> **What you will do**:
Check every line of the data below for the word "documentation". Copy the ones that have it.

Items listed in a dataset
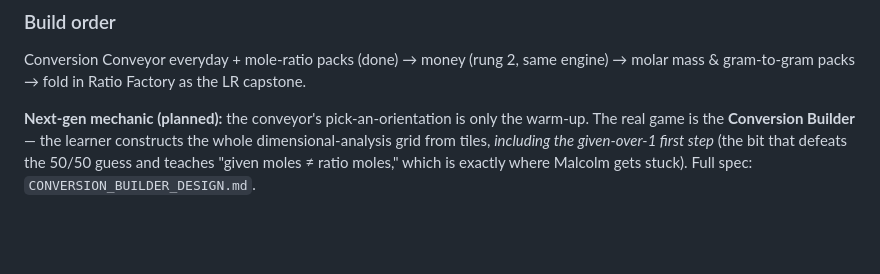
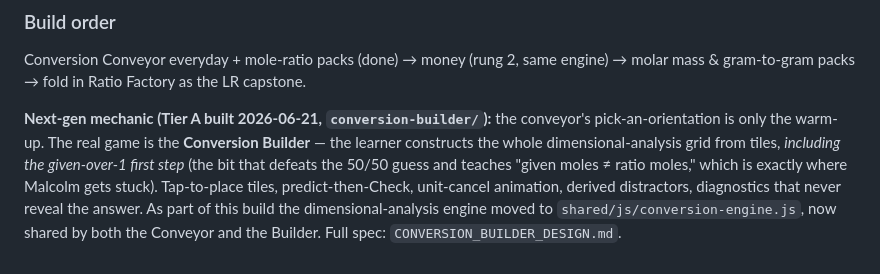
Before and after one commit to chem-coder/chem-games, a Markdown page: documentation/STOICHIOMETRY_WORLD.md, the part around the change. Rendered like a GitHub page; blank space fills up the shorter version.

```diff
--- a/documentation/STOICHIOMETRY_WORLD.md
+++ b/documentation/STOICHIOMETRY_WORLD.md
@@ -144,4 +144,4 @@ Build each tier as its own small game sharing `shared/css/tokens.css` and the sa
 ### Build order
 Conversion Conveyor everyday + mole-ratio packs (done) → money (rung 2, same engine) → molar mass & gram-to-gram packs → fold in Ratio Factory as the LR capstone.
 
-**Next-gen mechanic (planned):** the conveyor's pick-an-orientation is only the warm-up. The real game is the **Conversion Builder** — the learner constructs the whole dimensional-analysis grid from tiles, *including the given-over-1 first step* (the bit that defeats the 50/50 guess and teaches "given moles ≠ ratio moles," which is exactly where Malcolm gets stuck). Full spec: `CONVERSION_BUILDER_DESIGN.md`.
+**Next-gen mechanic (Tier A built 2026-06-21, `conversion-builder/`):** the conveyor's pick-an-orientation is only the warm-up. The real game is the **Conversion Builder** — the learner constructs the whole dimensional-analysis grid from tiles, *including the given-over-1 first step* (the bit that defeats the 50/50 guess and teaches "given moles ≠ ratio moles," which is exactly where Malcolm gets stuck). Tap-to-place tiles, predict-then-Check, unit-cancel animation, derived distractors, diagnostics that never reveal the answer. As part of this build the dimensional-analysis engine moved to `shared/js/conversion-engine.js`, now shared by both the Conveyor and the Builder. Full spec: `CONVERSION_BUILDER_DESIGN.md`.
```
Also changed, not shown: documentation/CONVERSION_BUILDER_DESIGN.md (+12 -2 lines).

> **Result below**:
Before and after one commit to chem-coder/chem-games, a Markdown page: documentation/STOICHIOMETRY_WORLD.md, the part around the change. Rendered like a GitHub page; blank space fills up the shorter version.
--- a/documentation/STOICHIOMETRY_WORLD.md
+++ b/documentation/STOICHIOMETRY_WORLD.md
Also changed, not shown: documentation/CONVERSION_BUILDER_DESIGN.md (+12 -2 lines).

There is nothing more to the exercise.